What is required: Could you reproduce all the entries under this sentence exactly, leaving the images aside?
== Material provided
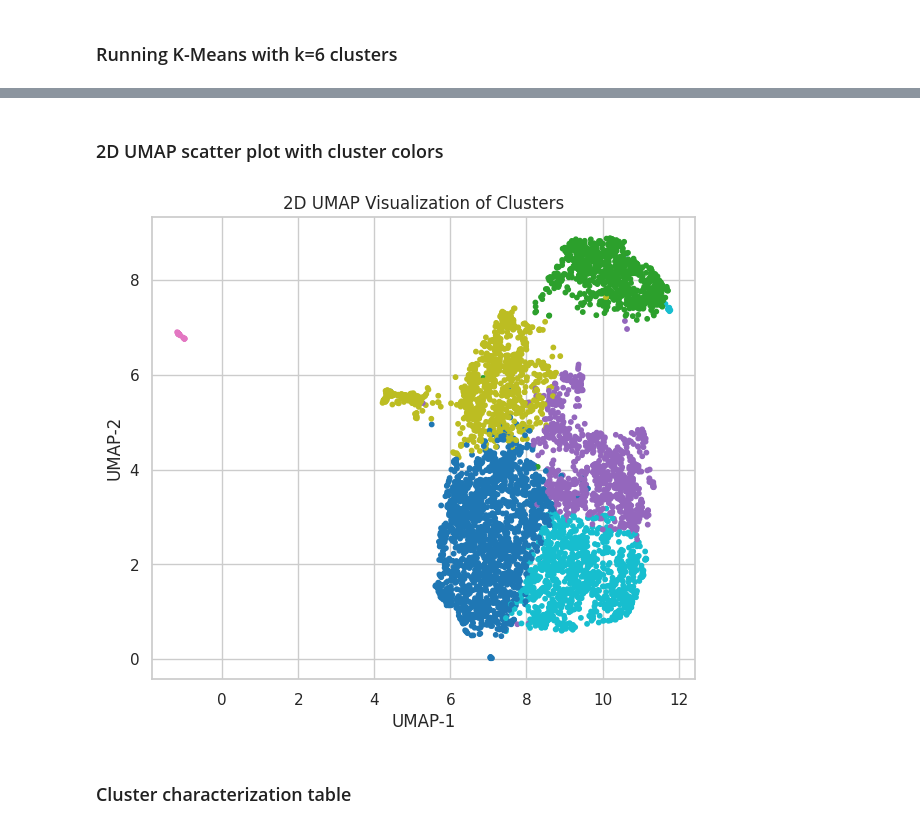
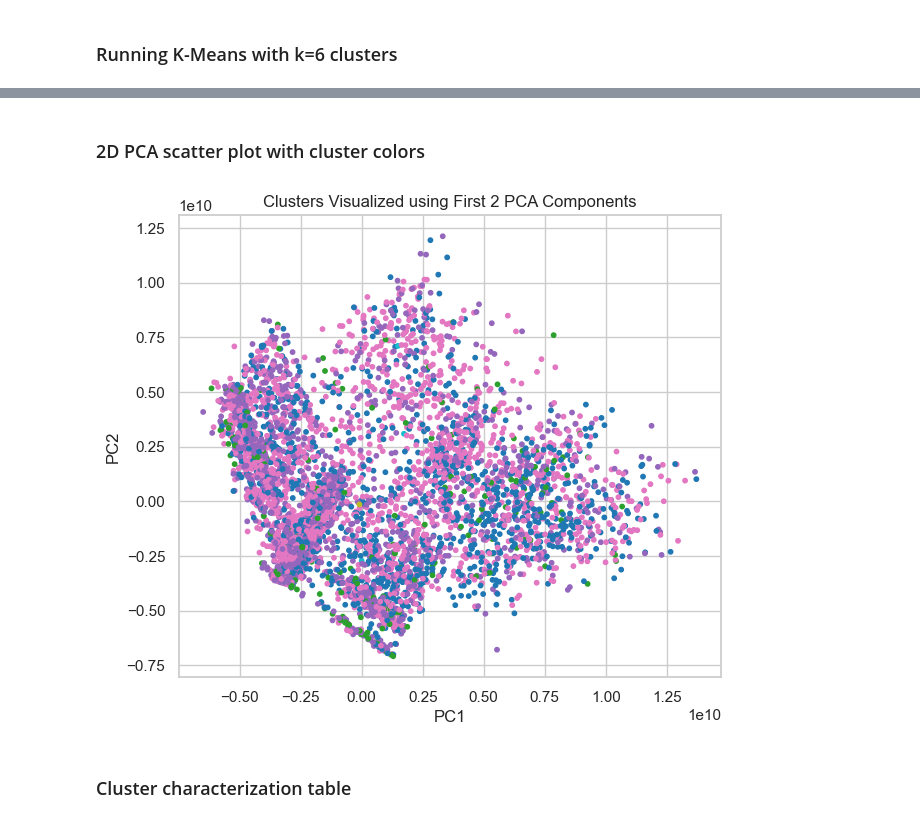
Before and after one commit to ParthGadekar0631/Corporate-Bankruptcy-Prediction-System, a Jupyter notebook: Group4_TrainingData.ipynb, the cells around one changed output, grey strips where cells are left out. Cells and saved outputs as stored; diff of their text form; code cells hidden in the pictures.

```diff
--- a/Group4_TrainingData.ipynb
+++ b/Group4_TrainingData.ipynb
@@ -102,19 +132,25 @@ To justify the choice of **k = 6** clusters, we compute the K-Means inertia
 (sum of squared distances to the nearest cluster center) for different values
 of k and look for an "elbow" in the curve.
 # %%
+# Elbow plot using the preprocessed features (X_clust)
+
 k_values = range(2, 11)
-sil_scores = []
+inertias = []
 
 for k in k_values:
-    km = KMeans(n_clusters=k, random_state=42, n_init="auto")
-    labels_k = km.fit_predict(X_umap)
-    sil_scores.append(silhouette_score(X_umap, labels_k))
+    km = KMeans(
+        n_clusters=k,
+        random_state=RANDOM_STATE,
+        n_init="auto"
+    )
+    km.fit(X_clust)
+    inertias.append(km.inertia_)
 
-plt.figure(figsize=(6,4))
-plt.plot(k_values, sil_scores, marker="o")
-plt.title("Silhouette Scores – UMAP Features")
-plt.xlabel("k")
-plt.ylabel("Score")
+plt.figure(figsize=(6, 4))
+plt.plot(k_values, inertias, marker="o")
+plt.xlabel("Number of clusters (k)")
+plt.ylabel("Inertia (within-cluster SSE)")
+plt.title("Elbow Plot for K-Means")
 plt.grid(True)
 plt.show()
 # %% [output]
@@ -136,9 +225,12 @@ K = 6
 
 kmeans = KMeans(
     n_clusters=K,
-    random_state=42,
+    random_state=RANDOM_STATE,
     n_init="auto"
 )
 
-labels = kmeans.fit_predict(X_umap)
-df["cluster_id"] = labels
+cluster_labels = kmeans.fit_predict(X_clust)
+
+df["cluster_id"] = cluster_labels
+
+df[["Index", "Bankrupt?", "cluster_id"]].head()
@@ -145,2 +244,2 @@ df["cluster_id"] = labels
 # %% [markdown]
-### 2D UMAP scatter plot with cluster colors
+### 2D PCA scatter plot with cluster colors
@@ -156,12 +246,15 @@ X_umap_2d = umap_2d.fit_transform(X_base)
 # %%
+pca_2 = PCA(n_components=2, random_state=RANDOM_STATE)
+X_2d = pca_2.fit_transform(X)
+
 plt.figure(figsize=(7,6))
-plt.scatter(X_umap_2d[:,0], X_umap_2d[:,1], c=df["cluster_id"], cmap="tab10", s=10)
-plt.title("2D UMAP Visualization of Clusters")
-plt.xlabel("UMAP-1")
-plt.ylabel("UMAP-2")
+plt.scatter(X_2d[:,0], X_2d[:,1], c=df["cluster_id"], cmap="tab10", s=10)
+plt.title("Clusters Visualized using First 2 PCA Components")
+plt.xlabel("PC1")
+plt.ylabel("PC2")
 plt.show()
 # %% [output]
-[figure, old version]
+[figure, new version]
 # %% [markdown]
 ### Cluster characterization table
 # %%
```
Also changed, not shown: parts of 39 cells of this notebook, 11 other files.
====
Output:
Before and after one commit to ParthGadekar0631/Corporate-Bankruptcy-Prediction-System, a Jupyter notebook: Group4_TrainingData.ipynb, the cells around one changed output, grey strips where cells are left out. Cells and saved outputs as stored; diff of their text form; code cells hidden in the pictures.

```diff
--- a/Group4_TrainingData.ipynb
+++ b/Group4_TrainingData.ipynb
@@ -102,19 +132,25 @@ To justify the choice of **k = 6** clusters, we compute the K-Means inertia
 (sum of squared distances to the nearest cluster center) for different values
 of k and look for an "elbow" in the curve.
 # %%
+# Elbow plot using the preprocessed features (X_clust)
+
 k_values = range(2, 11)
-sil_scores = []
+inertias = []
 
 for k in k_values:
-    km = KMeans(n_clusters=k, random_state=42, n_init="auto")
-    labels_k = km.fit_predict(X_umap)
-    sil_scores.append(silhouette_score(X_umap, labels_k))
+    km = KMeans(
+        n_clusters=k,
+        random_state=RANDOM_STATE,
+        n_init="auto"
+    )
+    km.fit(X_clust)
+    inertias.append(km.inertia_)
 
-plt.figure(figsize=(6,4))
-plt.plot(k_values, sil_scores, marker="o")
-plt.title("Silhouette Scores – UMAP Features")
-plt.xlabel("k")
-plt.ylabel("Score")
+plt.figure(figsize=(6, 4))
+plt.plot(k_values, inertias, marker="o")
+plt.xlabel("Number of clusters (k)")
+plt.ylabel("Inertia (within-cluster SSE)")
+plt.title("Elbow Plot for K-Means")
 plt.grid(True)
 plt.show()
 # %% [output]
@@ -136,9 +225,12 @@ K = 6
 
 kmeans = KMeans(
     n_clusters=K,
-    random_state=42,
+    random_state=RANDOM_STATE,
     n_init="auto"
 )
 
-labels = kmeans.fit_predict(X_umap)
-df["cluster_id"] = labels
+cluster_labels = kmeans.fit_predict(X_clust)
+
+df["cluster_id"] = cluster_labels
+
+df[["Index", "Bankrupt?", "cluster_id"]].head()
@@ -145,2 +244,2 @@ df["cluster_id"] = labels
 # %% [markdown]
-### 2D UMAP scatter plot with cluster colors
+### 2D PCA scatter plot with cluster colors
@@ -156,12 +246,15 @@ X_umap_2d = umap_2d.fit_transform(X_base)
 # %%
+pca_2 = PCA(n_components=2, random_state=RANDOM_STATE)
+X_2d = pca_2.fit_transform(X)
+
 plt.figure(figsize=(7,6))
-plt.scatter(X_umap_2d[:,0], X_umap_2d[:,1], c=df["cluster_id"], cmap="tab10", s=10)
-plt.title("2D UMAP Visualization of Clusters")
-plt.xlabel("UMAP-1")
-plt.ylabel("UMAP-2")
+plt.scatter(X_2d[:,0], X_2d[:,1], c=df["cluster_id"], cmap="tab10", s=10)
+plt.title("Clusters Visualized using First 2 PCA Components")
+plt.xlabel("PC1")
+plt.ylabel("PC2")
 plt.show()
 # %% [output]
-[figure, old version]
+[figure, new version]
 # %% [markdown]
 ### Cluster characterization table
 # %%
```
Also changed, not shown: parts of 39 cells of this notebook, 11 other files.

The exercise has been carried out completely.